The Game Board action will close the wolf hunting season along Denali National Park’s northern boundary 6 weeks earlier in the spring, on April 15th instead of May 31 beginning next year. Denali National Park science and resources team leader Dave Schirokauer says the change will eliminate overlap of state wolf hunting and bear baiting seasons on a strip of state land near the Stampede Road, where wolves roam across the park boundary.
“Our concern was that wolves were being taken in association with bear bait,” Schirokauer said. “And that happened last spring with two of our wolves including a breeding female being taken in association with the bait station near the park boundary on state land.”
The Game Board considered the wolf hunting season change out of cycle at its recently concluded Fairbanks meeting. Game Board chairman Ted Spraker noted heavy public testimony in favor of eliminating the overlapping wolf and bear hunts.
”I think it goes a long ways to show that this board listens to individuals that have these concerns and I’m not willing to, in a sense, jeopardize the option of hunting a brown bear over bait across the state in a place where one or two wolves may be taken,” said Spraker.
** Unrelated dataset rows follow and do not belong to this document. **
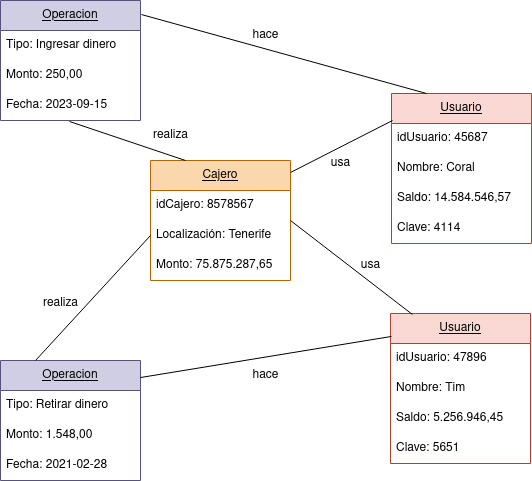
Above: diagramas/tarea6 (cajero automatico)/diagrama_objetos_cajero_automatico.png in Chugani05/entorno_de_desarrollo (draw.io), before the change. Source tidied: cells renumbered, new cells last; positions are measured from the earlier drawing's top-left corner, leaving out a move shared by most shapes.
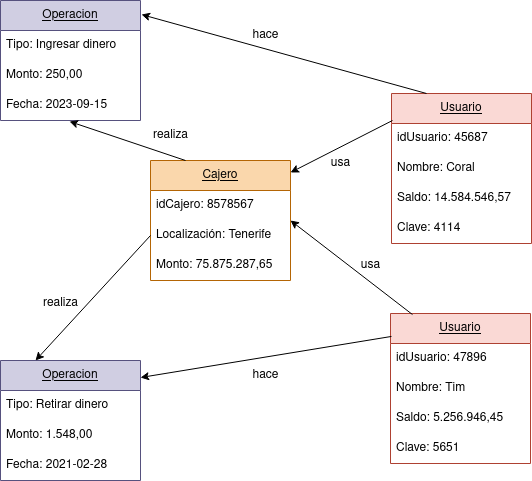
Above is the later version.

What changed in the source:
```diff
@@ -68,24 +68,24 @@
     <mxCell id="23" value="Fecha: 2021-02-28" style="text;strokeColor=none;fillColor=none;align=left;verticalAlign=middle;spacingLeft=4;spacingRight=4;overflow=hidden;whiteSpace=wrap;html=1;" parent="20" vertex="1">
       <mxGeometry y="90" width="140" height="30" as="geometry" />
     </mxCell>
-    <mxCell id="24" style="endArrow=none;html=1;rounded=0;entryX=1.007;entryY=0.117;entryDx=0;entryDy=0;entryPerimeter=0;exitX=0.25;exitY=0;exitDx=0;exitDy=0;" parent="1" edge="1" source="2" target="7">
+    <mxCell id="24" style="endArrow=classic;html=1;rounded=0;entryX=1.007;entryY=0.117;entryDx=0;entryDy=0;entryPerimeter=0;exitX=0.25;exitY=0;exitDx=0;exitDy=0;startArrow=none;startFill=0;endFill=1;" parent="1" edge="1" source="2" target="7">
       <mxGeometry relative="1" as="geometry" />
     </mxCell>
-    <mxCell id="25" style="endArrow=none;html=1;rounded=0;exitX=0.007;exitY=0.153;exitDx=0;exitDy=0;exitPerimeter=0;entryX=1;entryY=0.142;entryDx=0;entryDy=0;entryPerimeter=0;" parent="1" edge="1" source="15" target="20">
+    <mxCell id="25" style="endArrow=classic;html=1;rounded=0;exitX=0.007;exitY=0.153;exitDx=0;exitDy=0;exitPerimeter=0;entryX=1;entryY=0.142;entryDx=0;entryDy=0;entryPerimeter=0;endFill=1;" parent="1" edge="1" source="15" target="20">
       <mxGeometry relative="1" as="geometry" />
     </mxCell>
-    <mxCell id="26" style="endArrow=none;html=1;rounded=0;entryX=0.007;entryY=0.18;entryDx=0;entryDy=0;entryPerimeter=0;exitX=1;exitY=0.1;exitDx=0;exitDy=0;exitPerimeter=0;" parent="1" edge="1" source="11" target="2">
+    <mxCell id="26" style="endArrow=none;html=1;rounded=0;entryX=0.007;entryY=0.18;entryDx=0;entryDy=0;entryPerimeter=0;exitX=1;exitY=0.1;exitDx=0;exitDy=0;exitPerimeter=0;startArrow=classic;startFill=1;" parent="1" edge="1" source="11" target="2">
       <mxGeometry relative="1" as="geometry" />
     </mxCell>
-    <mxCell id="27" style="endArrow=none;html=1;rounded=0;entryX=0.157;entryY=0.007;entryDx=0;entryDy=0;entryPerimeter=0;" parent="1" edge="1" target="15">
+    <mxCell id="27" style="endArrow=none;html=1;rounded=0;entryX=0.157;entryY=0.007;entryDx=0;entryDy=0;entryPerimeter=0;startArrow=classic;startFill=1;" parent="1" edge="1" target="15">
       <mxGeometry relative="1" as="geometry">
         <mxPoint x="290" y="220" as="sourcePoint" />
       </mxGeometry>
     </mxCell>
-    <mxCell id="28" style="endArrow=none;html=1;rounded=0;exitX=0.25;exitY=0;exitDx=0;exitDy=0;entryX=0;entryY=0.5;entryDx=0;entryDy=0;" parent="1" edge="1" source="20" target="13">
+    <mxCell id="28" style="endArrow=none;html=1;rounded=0;exitX=0.25;exitY=0;exitDx=0;exitDy=0;entryX=0;entryY=0.5;entryDx=0;entryDy=0;startArrow=classic;startFill=1;" parent="1" edge="1" source="20" target="13">
       <mxGeometry relative="1" as="geometry" />
     </mxCell>
-    <mxCell id="29" style="endArrow=none;html=1;rounded=0;entryX=0.25;entryY=0;entryDx=0;entryDy=0;exitX=0.493;exitY=1.033;exitDx=0;exitDy=0;exitPerimeter=0;" parent="1" edge="1" source="10" target="11">
+    <mxCell id="29" style="endArrow=none;html=1;rounded=0;entryX=0.25;entryY=0;entryDx=0;entryDy=0;exitX=0.493;exitY=1.033;exitDx=0;exitDy=0;exitPerimeter=0;startArrow=classic;startFill=1;" parent="1" edge="1" source="10" target="11">
       <mxGeometry relative="1" as="geometry" />
     </mxCell>
     <mxCell id="30" value="hace" style="text;html=1;align=center;verticalAlign=middle;strokeColor=none;fillColor=none;" parent="1" vertex="1">
```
The Denali National Park wolf population was estimated at 62 animals last fall, near a 30 year low. Park biologists consider wolf harvest to be just one factor in the predators decline, and given low April-May harvest numbers, Schirokauer describes the game board action as a small step toward rebuilding park wolf numbers.
”I think maybe it will have a slight impact,” said Schirokauer. ”Hunting and trapping Denali wolves will continue virtually unabated.”
Denali wolf protection advocate Rick Steiner and other conservationists have long advocated for reinstatement of year round no wolf kill buffer zone along the parks northern edge, like one the game board scrapped in 2010. Schirokauer says the park service supports a buffer, and expects numerous proposals to reestablish one next year when the game board is scheduled to consider Denali region issues. It’s chances seem slim based on comments from board members like Theresa Sager Albaugh of Tok, who questioned shortening the spring wolf season at the Park Service’s request.
“This is like the camel’s nose under the tent as far as I’m concerned,” said Sager Albaugh. “It’s a step to what equates to seeding state wildlife management to federal management interests.”
Sager Albaugh voted against the change. Steiner describes the board as stacked with hunters, and isn’t holding out much hope for it to create a new buffer zone.
”The Board of Game will never solve the Denali wolf issue it nees to be solved with a conservation easement, seeded by the State of Alaska to the park service in exchange for a like-valued federal asset seeded to the state,” Steiner said.
Steiner and other conservationists proposed the land swap idea to create permanent protection area for park wolves 3 years ago. It drew interest from Governor Walker and park service officials last year, but no action has been taken.